Stored entries:
··········
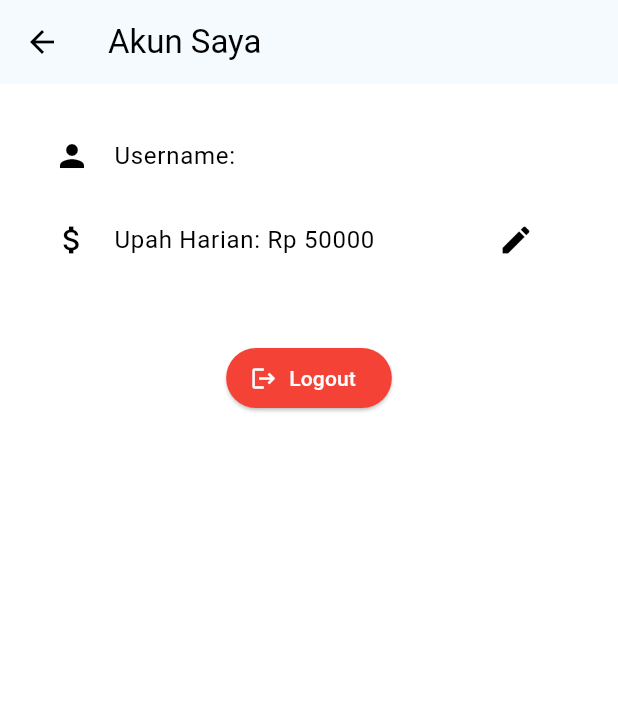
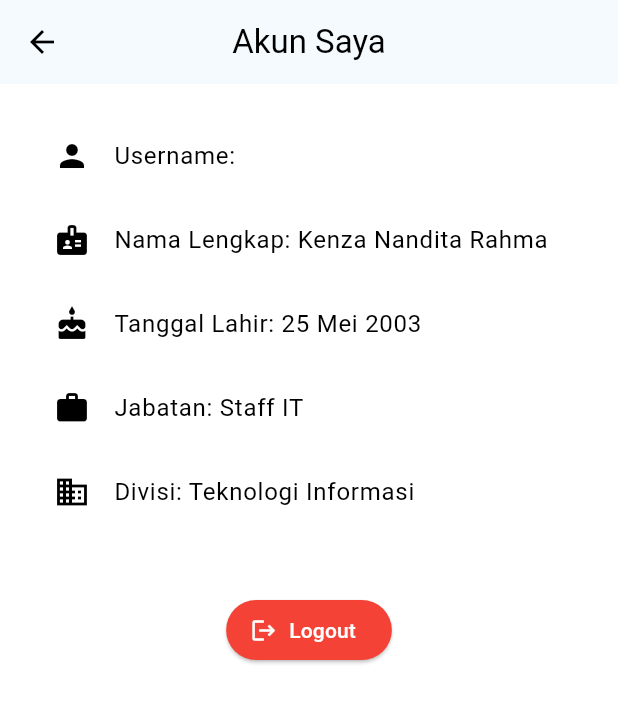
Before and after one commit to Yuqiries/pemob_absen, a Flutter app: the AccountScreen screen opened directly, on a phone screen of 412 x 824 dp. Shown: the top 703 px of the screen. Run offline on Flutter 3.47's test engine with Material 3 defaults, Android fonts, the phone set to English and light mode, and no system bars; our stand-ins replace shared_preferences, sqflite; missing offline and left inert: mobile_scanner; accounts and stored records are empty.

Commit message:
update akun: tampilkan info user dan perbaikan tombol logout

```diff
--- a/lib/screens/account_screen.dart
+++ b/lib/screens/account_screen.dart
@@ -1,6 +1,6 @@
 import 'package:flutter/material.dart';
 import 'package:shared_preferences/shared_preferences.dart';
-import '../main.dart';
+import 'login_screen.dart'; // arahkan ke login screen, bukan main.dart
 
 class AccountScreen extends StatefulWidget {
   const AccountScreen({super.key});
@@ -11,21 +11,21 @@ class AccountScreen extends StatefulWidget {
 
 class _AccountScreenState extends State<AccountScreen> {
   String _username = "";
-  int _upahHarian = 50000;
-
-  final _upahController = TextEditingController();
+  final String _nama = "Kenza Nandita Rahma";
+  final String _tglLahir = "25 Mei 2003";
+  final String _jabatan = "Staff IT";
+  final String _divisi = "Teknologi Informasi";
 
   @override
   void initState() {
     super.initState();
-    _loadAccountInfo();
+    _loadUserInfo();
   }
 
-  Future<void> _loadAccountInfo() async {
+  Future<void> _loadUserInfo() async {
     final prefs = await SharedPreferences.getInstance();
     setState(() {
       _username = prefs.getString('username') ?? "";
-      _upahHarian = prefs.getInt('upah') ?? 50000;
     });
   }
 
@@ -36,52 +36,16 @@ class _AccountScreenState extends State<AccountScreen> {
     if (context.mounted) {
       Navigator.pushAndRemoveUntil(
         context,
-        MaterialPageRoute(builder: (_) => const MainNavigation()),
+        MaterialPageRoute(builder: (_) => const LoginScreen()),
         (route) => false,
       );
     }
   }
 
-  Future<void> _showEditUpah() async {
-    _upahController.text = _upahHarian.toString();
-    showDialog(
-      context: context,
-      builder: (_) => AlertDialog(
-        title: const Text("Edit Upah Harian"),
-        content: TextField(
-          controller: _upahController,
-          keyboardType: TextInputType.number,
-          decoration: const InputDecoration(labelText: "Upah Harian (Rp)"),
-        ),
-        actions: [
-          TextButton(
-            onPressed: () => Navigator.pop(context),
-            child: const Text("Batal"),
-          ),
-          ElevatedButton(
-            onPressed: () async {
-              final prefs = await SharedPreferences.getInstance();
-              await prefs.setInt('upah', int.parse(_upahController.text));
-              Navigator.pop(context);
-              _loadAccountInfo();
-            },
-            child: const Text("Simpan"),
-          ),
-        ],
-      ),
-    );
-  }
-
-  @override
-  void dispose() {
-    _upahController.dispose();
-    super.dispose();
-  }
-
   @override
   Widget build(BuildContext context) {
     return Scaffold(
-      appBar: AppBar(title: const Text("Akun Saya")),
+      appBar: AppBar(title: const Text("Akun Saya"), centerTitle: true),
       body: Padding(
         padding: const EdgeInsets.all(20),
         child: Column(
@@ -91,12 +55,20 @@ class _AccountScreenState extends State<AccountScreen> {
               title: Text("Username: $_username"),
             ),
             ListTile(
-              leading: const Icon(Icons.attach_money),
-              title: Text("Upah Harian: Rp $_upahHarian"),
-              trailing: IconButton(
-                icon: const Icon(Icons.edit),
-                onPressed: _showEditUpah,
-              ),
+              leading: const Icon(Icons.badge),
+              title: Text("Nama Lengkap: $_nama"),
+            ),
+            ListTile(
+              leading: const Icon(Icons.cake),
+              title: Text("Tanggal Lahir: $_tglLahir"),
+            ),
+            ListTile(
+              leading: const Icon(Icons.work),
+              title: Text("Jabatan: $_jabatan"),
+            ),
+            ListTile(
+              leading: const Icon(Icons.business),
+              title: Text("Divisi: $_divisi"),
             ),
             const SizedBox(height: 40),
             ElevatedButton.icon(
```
··········
### [What you will do]
Copy out the data verbatim, with no pictures.

### [Answer section]
Before and after one commit to Yuqiries/pemob_absen, a Flutter app: the AccountScreen screen opened directly, on a phone screen of 412 x 824 dp. Shown: the top 703 px of the screen. Run offline on Flutter 3.47's test engine with Material 3 defaults, Android fonts, the phone set to English and light mode, and no system bars; our stand-ins replace shared_preferences, sqflite; missing offline and left inert: mobile_scanner; accounts and stored records are empty.

Commit message:
update akun: tampilkan info user dan perbaikan tombol logout

```diff
--- a/lib/screens/account_screen.dart
+++ b/lib/screens/account_screen.dart
@@ -1,6 +1,6 @@
 import 'package:flutter/material.dart';
 import 'package:shared_preferences/shared_preferences.dart';
-import '../main.dart';
+import 'login_screen.dart'; // arahkan ke login screen, bukan main.dart
 
 class AccountScreen extends StatefulWidget {
   const AccountScreen({super.key});
@@ -11,21 +11,21 @@ class AccountScreen extends StatefulWidget {
 
 class _AccountScreenState extends State<AccountScreen> {
   String _username = "";
-  int _upahHarian = 50000;
-
-  final _upahController = TextEditingController();
+  final String _nama = "Kenza Nandita Rahma";
+  final String _tglLahir = "25 Mei 2003";
+  final String _jabatan = "Staff IT";
+  final String _divisi = "Teknologi Informasi";
 
   @override
   void initState() {
     super.initState();
-    _loadAccountInfo();
+    _loadUserInfo();
   }
 
-  Future<void> _loadAccountInfo() async {
+  Future<void> _loadUserInfo() async {
     final prefs = await SharedPreferences.getInstance();
     setState(() {
       _username = prefs.getString('username') ?? "";
-      _upahHarian = prefs.getInt('upah') ?? 50000;
     });
   }
 
@@ -36,52 +36,16 @@ class _AccountScreenState extends State<AccountScreen> {
     if (context.mounted) {
       Navigator.pushAndRemoveUntil(
         context,
-        MaterialPageRoute(builder: (_) => const MainNavigation()),
+        MaterialPageRoute(builder: (_) => const LoginScreen()),
         (route) => false,
       );
     }
   }
 
-  Future<void> _showEditUpah() async {
-    _upahController.text = _upahHarian.toString();
-    showDialog(
-      context: context,
-      builder: (_) => AlertDialog(
-        title: const Text("Edit Upah Harian"),
-        content: TextField(
-          controller: _upahController,
-          keyboardType: TextInputType.number,
-          decoration: const InputDecoration(labelText: "Upah Harian (Rp)"),
-        ),
-        actions: [
-          TextButton(
-            onPressed: () => Navigator.pop(context),
-            child: const Text("Batal"),
-          ),
-          ElevatedButton(
-            onPressed: () async {
-              final prefs = await SharedPreferences.getInstance();
-              await prefs.setInt('upah', int.parse(_upahController.text));
-              Navigator.pop(context);
-              _loadAccountInfo();
-            },
-            child: const Text("Simpan"),
-          ),
-        ],
-      ),
-    );
-  }
-
-  @override
-  void dispose() {
-    _upahController.dispose();
-    super.dispose();
-  }
-
   @override
   Widget build(BuildContext context) {
     return Scaffold(
-      appBar: AppBar(title: const Text("Akun Saya")),
+      appBar: AppBar(title: const Text("Akun Saya"), centerTitle: true),
       body: Padding(
         padding: const EdgeInsets.all(20),
         child: Column(
@@ -91,12 +55,20 @@ class _AccountScreenState extends State<AccountScreen> {
               title: Text("Username: $_username"),
             ),
             ListTile(
-              leading: const Icon(Icons.attach_money),
-              title: Text("Upah Harian: Rp $_upahHarian"),
-              trailing: IconButton(
-                icon: const Icon(Icons.edit),
-                onPressed: _showEditUpah,
-              ),
+              leading: const Icon(Icons.badge),
+              title: Text("Nama Lengkap: $_nama"),
+            ),
+            ListTile(
+              leading: const Icon(Icons.cake),
+              title: Text("Tanggal Lahir: $_tglLahir"),
+            ),
+            ListTile(
+              leading: const Icon(Icons.work),
+              title: Text("Jabatan: $_jabatan"),
+            ),
+            ListTile(
+              leading: const Icon(Icons.business),
+              title: Text("Divisi: $_divisi"),
             ),
             const SizedBox(height: 40),
             ElevatedButton.icon(
```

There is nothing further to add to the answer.